### TASK OBJECTIVE
Word for word, write out all the entries below, omitting every picture.

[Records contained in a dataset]
____________
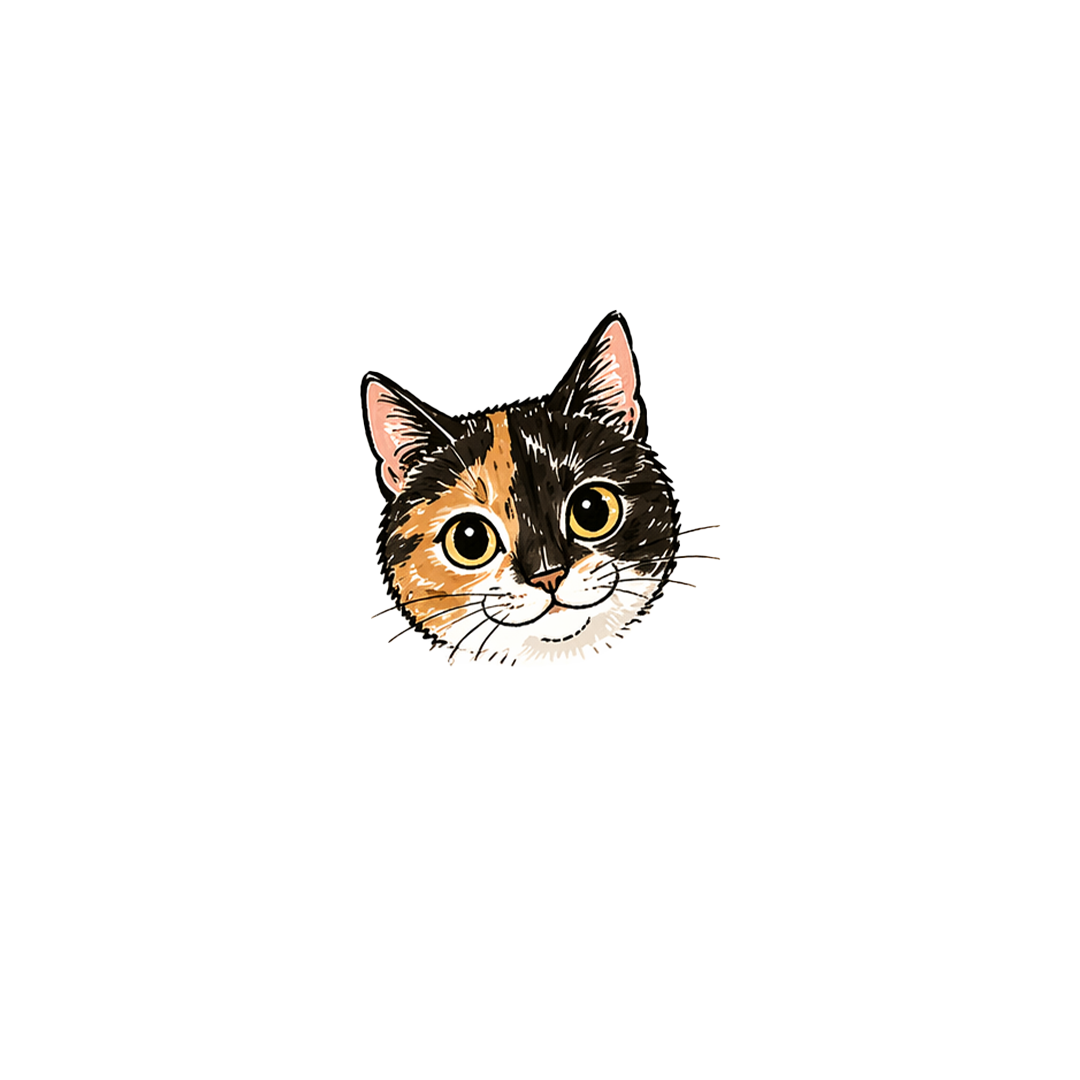
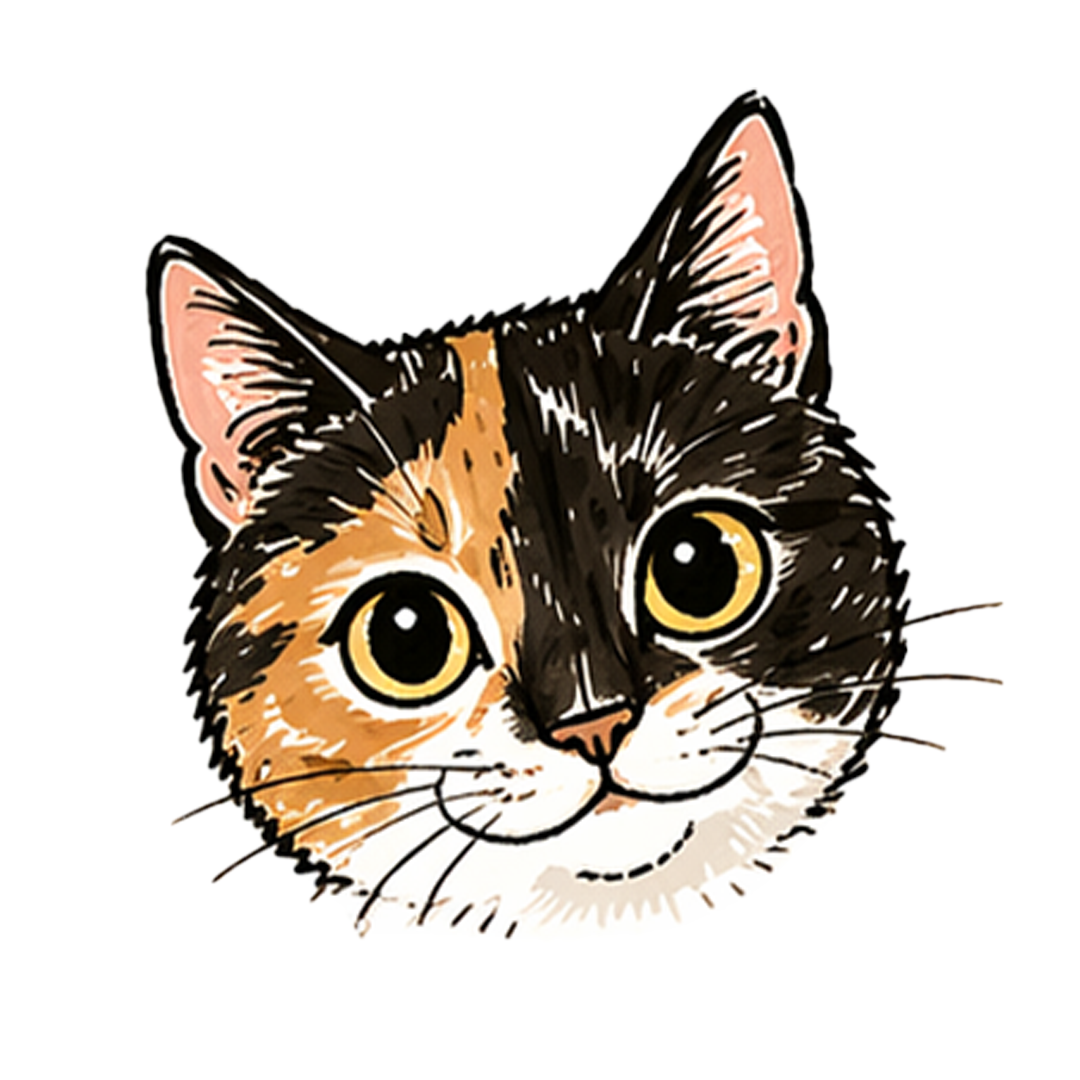
Use supplied home hero artwork

diff --git a/src/app/page.tsx b/src/app/page.tsx
@@ -74,64 +74,14 @@ export default function HomePage() {
 
         <div className="fini-home-visual">
           <div className="fini-home-artboard">
-            <span className="fini-home-doodle fini-home-doodle-paw">
-              <Image src="/brand/paw-doodle.png" alt="" fill sizes="72px" />
-            </span>
-            <span className="fini-home-doodle fini-home-doodle-heart">
-              <Image src="/brand/heart-doodle.png" alt="" fill sizes="48px" />
-            </span>
-
-            <div className="fini-home-scene">
-              <div className="fini-home-cat-asset">
-                <Image
-                  src="/brand/cat-sit-hero.png"
-                  alt="坐在木架上的手繪貓咪插畫"
-                  fill
-                  sizes="(max-width: 900px) 280px, 420px"
-                  className="fini-home-object"
-                />
-              </div>
-
-              <div className="fini-home-shelf-asset">
-                <Image
-                  src="/brand/wood-shelf-hero.png"
-                  alt=""
-                  fill
-                  sizes="(max-width: 900px) 360px, 520px"
-                  className="fini-home-object"
-                />
-              </div>
-
-              <div className="fini-home-vase-asset">
-                <Image
-                  src="/brand/glass-vase.png"
-                  alt="玻璃花瓶插畫"
-                  fill
-                  sizes="120px"
-                  className="fini-home-object"
-                />
-              </div>
-
-              <div className="fini-home-serum-asset">
-                <Image
-                  src="/brand/serum-bottle.png"
-                  alt="精華瓶插畫"
-                  fill
-                  sizes="110px"
-                  className="fini-home-object"
-                />
-              </div>
-
-              <div className="fini-home-jar-asset">
-                <Image
-                  src="/brand/cream-jar.png"
-                  alt="面霜罐插畫"
-                  fill
-                  sizes="110px"
-                  className="fini-home-object"
-                />
-              </div>
-            </div>
+            <Image
+              src="/brand/home-hero-art.png"
+              alt="Neaty Beauty 首頁主視覺插畫"
+              fill
+              sizes="(max-width: 900px) 100vw, 46vw"
+              className="fini-home-hero-image"
+              priority
+            />
           </div>
         </div>
       </section>

diff --git a/src/app/globals.css b/src/app/globals.css
@@ -1692,81 +1692,10 @@
   overflow: hidden;
 }
 
-.fini-home-scene {
-  position: absolute;
-  inset: 0;
-}
-
-.fini-home-object {
+.fini-home-hero-image {
   object-fit: contain;
-}
-
-.fini-home-doodle {
-  position: absolute;
-  opacity: 0.32;
-  pointer-events: none;
-}
-
-.fini-home-doodle-paw {
-  width: 74px;
-  height: 74px;
-  top: 64px;
-  right: 86px;
-}
-
-.fini-home-doodle-heart {
-  width: 42px;
-  height: 42px;
-  top: 182px;
-  left: 90px;
-}
-
-.fini-home-cat-asset,
-.fini-home-shelf-asset,
-.fini-home-vase-asset,
-.fini-home-serum-asset,
-.fini-home-jar-asset {
-  position: absolute;
-}
-
-.fini-home-cat-asset {
-  width: min(58%, 340px);
-  height: min(72%, 390px);
-  right: 20%;
-  bottom: 72px;
-  z-index: 3;
-}
-
-.fini-home-shelf-asset {
-  width: min(82%, 480px);
-  height: 118px;
-  right: 7%;
-  bottom: 40px;
-  z-index: 1;
-}
-
-.fini-home-vase-asset {
-  width: min(17%, 88px);
-  height: min(34%, 180px);
-  right: 22%;
-  bottom: 108px;
-  z-index: 2;
-}
-
-.fini-home-serum-asset {
-  width: min(14%, 74px);
-  height: min(28%, 148px);
-  right: 12%;
-  bottom: 104px;
-  z-index: 2;
-}
-
-.fini-home-jar-asset {
-  width: min(15%, 82px);
-  height: min(19%, 94px);
-  right: 3%;
-  bottom: 100px;
-  z-index: 2;
+  object-position: center;
+  padding: 30px;
 }
 
 .fini-home-features {
@@ -1930,48 +1859,8 @@
     border-radius: 28px;
   }
 
-  .fini-home-doodle-paw {
-    top: 42px;
-    right: 44px;
-  }
-
-  .fini-home-doodle-heart {
-    left: 38px;
-    top: 132px;
-  }
-
-  .fini-home-cat-asset {
-    width: min(63%, 280px);
-    height: 300px;
-    right: 17%;
-    bottom: 64px;
-  }
-
-  .fini-home-shelf-asset {
-    width: min(88%, 360px);
-    bottom: 34px;
-    right: 4%;
-  }
-
-  .fini-home-vase-asset {
-    width: 68px;
-    height: 136px;
-    right: 21%;
-    bottom: 98px;
-  }
-
-  .fini-home-serum-asset {
-    width: 60px;
-    height: 120px;
-    right: 11%;
-    bottom: 96px;
-  }
-
-  .fini-home-jar-asset {
-    width: 62px;
-    height: 70px;
-    right: 3%;
-    bottom: 92px;
+  .fini-home-hero-image {
+    padding: 18px;
   }
 
   .fini-home-features {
____________
### ANSWER TO THIS PROBLEM
Use supplied home hero artwork

diff --git a/src/app/page.tsx b/src/app/page.tsx
@@ -74,64 +74,14 @@ export default function HomePage() {
 
         <div className="fini-home-visual">
           <div className="fini-home-artboard">
-            <span className="fini-home-doodle fini-home-doodle-paw">
-              <Image src="/brand/paw-doodle.png" alt="" fill sizes="72px" />
-            </span>
-            <span className="fini-home-doodle fini-home-doodle-heart">
-              <Image src="/brand/heart-doodle.png" alt="" fill sizes="48px" />
-            </span>
-
-            <div className="fini-home-scene">
-              <div className="fini-home-cat-asset">
-                <Image
-                  src="/brand/cat-sit-hero.png"
-                  alt="坐在木架上的手繪貓咪插畫"
-                  fill
-                  sizes="(max-width: 900px) 280px, 420px"
-                  className="fini-home-object"
-                />
-              </div>
-
-              <div className="fini-home-shelf-asset">
-                <Image
-                  src="/brand/wood-shelf-hero.png"
-                  alt=""
-                  fill
-                  sizes="(max-width: 900px) 360px, 520px"
-                  className="fini-home-object"
-                />
-              </div>
-
-              <div className="fini-home-vase-asset">
-                <Image
-                  src="/brand/glass-vase.png"
-                  alt="玻璃花瓶插畫"
-                  fill
-                  sizes="120px"
-                  className="fini-home-object"
-                />
-              </div>
-
-              <div className="fini-home-serum-asset">
-                <Image
-                  src="/brand/serum-bottle.png"
-                  alt="精華瓶插畫"
-                  fill
-                  sizes="110px"
-                  className="fini-home-object"
-                />
-              </div>
-
-              <div className="fini-home-jar-asset">
-                <Image
-                  src="/brand/cream-jar.png"
-                  alt="面霜罐插畫"
-                  fill
-                  sizes="110px"
-                  className="fini-home-object"
-                />
-              </div>
-            </div>
+            <Image
+              src="/brand/home-hero-art.png"
+              alt="Neaty Beauty 首頁主視覺插畫"
+              fill
+              sizes="(max-width: 900px) 100vw, 46vw"
+              className="fini-home-hero-image"
+              priority
+            />
           </div>
         </div>
       </section>

diff --git a/src/app/globals.css b/src/app/globals.css
@@ -1692,81 +1692,10 @@
   overflow: hidden;
 }
 
-.fini-home-scene {
-  position: absolute;
-  inset: 0;
-}
-
-.fini-home-object {
+.fini-home-hero-image {
   object-fit: contain;
-}
-
-.fini-home-doodle {
-  position: absolute;
-  opacity: 0.32;
-  pointer-events: none;
-}
-
-.fini-home-doodle-paw {
-  width: 74px;
-  height: 74px;
-  top: 64px;
-  right: 86px;
-}
-
-.fini-home-doodle-heart {
-  width: 42px;
-  height: 42px;
-  top: 182px;
-  left: 90px;
-}
-
-.fini-home-cat-asset,
-.fini-home-shelf-asset,
-.fini-home-vase-asset,
-.fini-home-serum-asset,
-.fini-home-jar-asset {
-  position: absolute;
-}
-
-.fini-home-cat-asset {
-  width: min(58%, 340px);
-  height: min(72%, 390px);
-  right: 20%;
-  bottom: 72px;
-  z-index: 3;
-}
-
-.fini-home-shelf-asset {
-  width: min(82%, 480px);
-  height: 118px;
-  right: 7%;
-  bottom: 40px;
-  z-index: 1;
-}
-
-.fini-home-vase-asset {
-  width: min(17%, 88px);
-  height: min(34%, 180px);
-  right: 22%;
-  bottom: 108px;
-  z-index: 2;
-}
-
-.fini-home-serum-asset {
-  width: min(14%, 74px);
-  height: min(28%, 148px);
-  right: 12%;
-  bottom: 104px;
-  z-index: 2;
-}
-
-.fini-home-jar-asset {
-  width: min(15%, 82px);
-  height: min(19%, 94px);
-  right: 3%;
-  bottom: 100px;
-  z-index: 2;
+  object-position: center;
+  padding: 30px;
 }
 
 .fini-home-features {
@@ -1930,48 +1859,8 @@
     border-radius: 28px;
   }
 
-  .fini-home-doodle-paw {
-    top: 42px;
-    right: 44px;
-  }
-
-  .fini-home-doodle-heart {
-    left: 38px;
-    top: 132px;
-  }
-
-  .fini-home-cat-asset {
-    width: min(63%, 280px);
-    height: 300px;
-    right: 17%;
-    bottom: 64px;
-  }
-
-  .fini-home-shelf-asset {
-    width: min(88%, 360px);
-    bottom: 34px;
-    right: 4%;
-  }
-
-  .fini-home-vase-asset {
-    width: 68px;
-    height: 136px;
-    right: 21%;
-    bottom: 98px;
-  }
-
-  .fini-home-serum-asset {
-    width: 60px;
-    height: 120px;
-    right: 11%;
-    bottom: 96px;
-  }
-
-  .fini-home-jar-asset {
-    width: 62px;
-    height: 70px;
-    right: 3%;
-    bottom: 92px;
+  .fini-home-hero-image {
+    padding: 18px;
   }
 
   .fini-home-features {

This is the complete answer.